The American Greyhound Council (AGC) has responded to recent online coverage of the Grey2K attack against greyhound racing in Iowa.  In letters to the Des Moines Register and, AGC Board Member Jim Blanchard, who also serves as Vice President of the National Greyhound Association (NGA), suggested that Iowans take Grey2K claims with "a grain of salt."

Here is the letter sent to both outlets:

 Dear Editor:

Your recent story about the coming animal rights campaign against greyhound racing should put Iowans on their guard. State residents can expect a barrage of
misinformation and negative propaganda from the radical East Coast groups behind this misguided effort.

The greyhound racing community dedicates millions of dollars each year to greyhound welfare and adoption programs. Greyhound farms are subject to unannounced inspections to verify the quality of kennel facilities and animal care. Rigorous standards for breeders and kennel operators are strictly enforced, with lifetime expulsion from the sport for serious violators.

At the track level, contracts require that  kennel operators provide proper animal care or risk the suspension of racing privileges. Track veterinarians are on hand daily to monitor greyhound health and handle injuries when they occur.

In addition to industry programs, greyhound racing is regulated by the states in which it operates. State regulators have the authority to suspend or revoke racing licenses if violations of law or racing rules occur.

It should be obvious to anyone with an ounce of common sense that greyhounds must receive proper care in order to compete at their best. If they don’t receive proper
nutrition, exercise and rest, they can’t perform on the track.

Contrary to what we hear from animal rights groups, the rate of greyhound injuries is extraordinarily low. Injuries occur in less than one-half of one percent of all racing
starts. Most of the injuries are minor, and allow the greyhound to return to racing within a matter of weeks.

Even when injured greyhounds are no longer able to race, they are wonderful candidates for placement in a loving adoptive home.

Iowans should take what they hear from animal rights extremists with a grain of salt. There is no good reason to ban a sport that supports more than 1,300 jobs, pays
millions of dollars in taxes, and takes good care of its canine athletes.

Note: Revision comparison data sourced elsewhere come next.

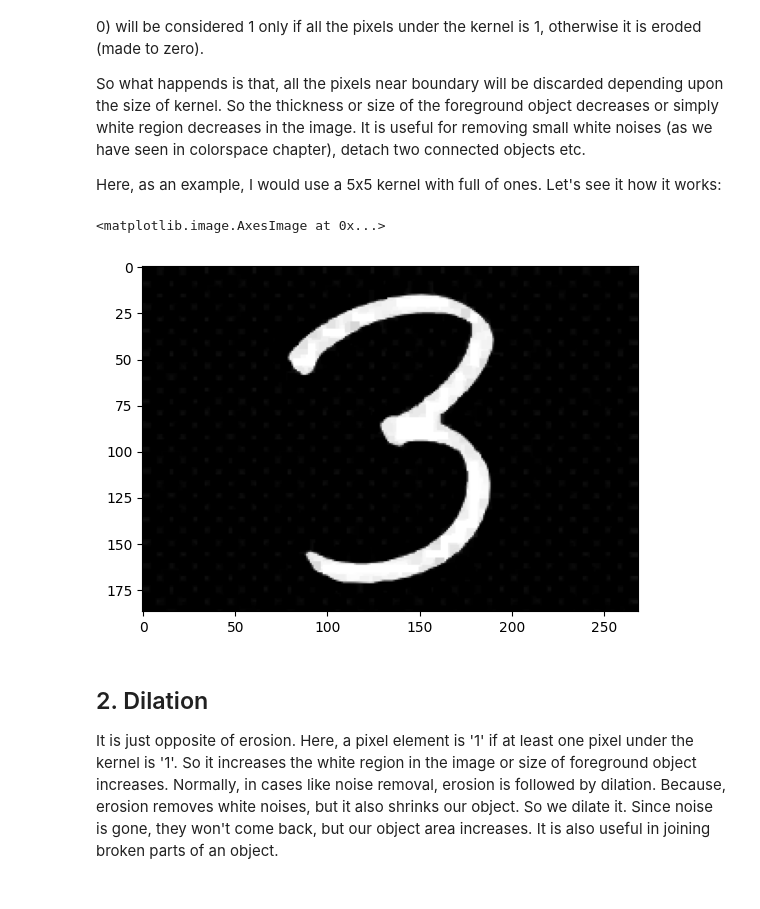
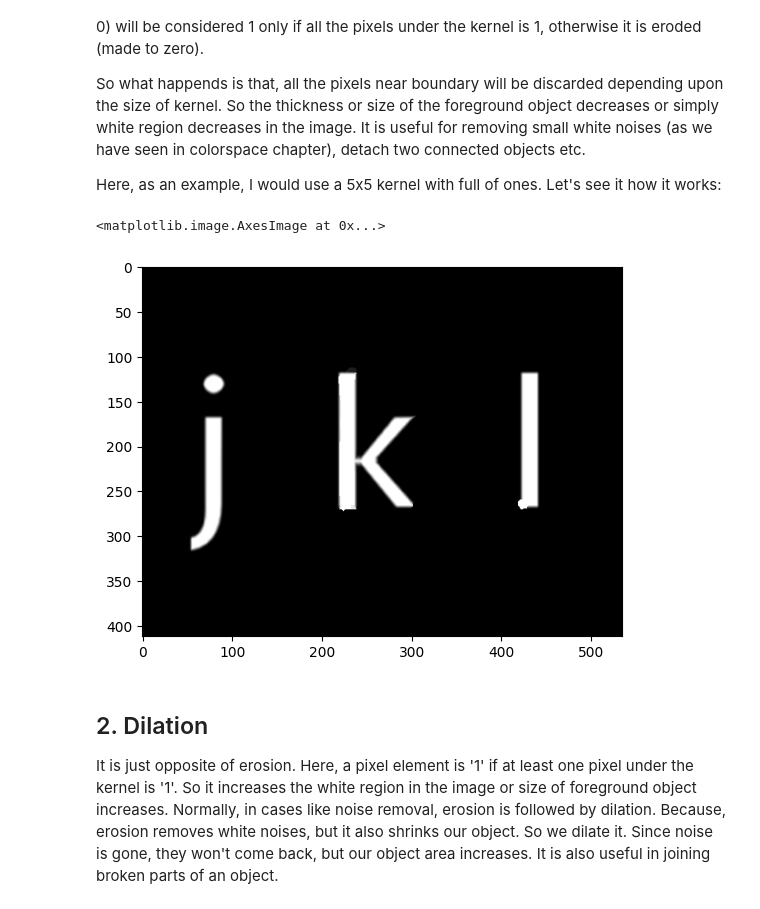
Before and after one commit to gangaholi/KSIT_CSE, a Jupyter notebook: 06_Morphological_Transformations.ipynb, the cells around one changed output. Cells and saved outputs as stored; diff of their text form; code cells hidden in the pictures.

```diff
--- a/06_Morphological_Transformations.ipynb
+++ b/06_Morphological_Transformations.ipynb
@@ -3,6 +3,7 @@ import numpy as np
 import cv2 as cv
 from matplotlib import pyplot as plt
 img = cv.imread('Images/three.jpeg', cv.IMREAD_GRAYSCALE)
+img = 255-cv.imread('Images/jkl.png', cv.IMREAD_GRAYSCALE)
 
 plt.imshow(img, cmap="gray")
 # %% [output]
@@ -17,11 +18,11 @@ So what happends is that, all the pixels near boundary will be discarded dependi
 Here, as an example, I would use a 5x5 kernel with full of ones. Let's see it how it works:
 # %%
 kernel = np.ones((5,5),np.uint8)
-erosion = cv.erode(255-img,kernel,iterations = 1)
+erosion = cv.erode(img,kernel,iterations = 1)
 plt.imshow(erosion, cmap="gray")
 # %% [output]
 <matplotlib.image.AxesImage at 0x...>
-[figure, old version]
+[figure, new version]
 # %% [markdown]
 ## 2. Dilation
 It is just opposite of erosion. Here, a pixel element is '1' if at least one pixel under the kernel is '1'. So it increases the white region in the image or size of foreground object increases. Normally, in cases like noise removal, erosion is followed by dilation. Because, erosion removes white noises, but it also shrinks our object. So we dilate it. Since noise is gone, they won't come back, but our object area increases. It is also useful in joining broken parts of an object.
```
Also changed, not shown: parts of 13 cells of this notebook, 2 other files.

Jim Blanchard, Vice President, National Greyhound Association and Member, Iowa Greyhound Association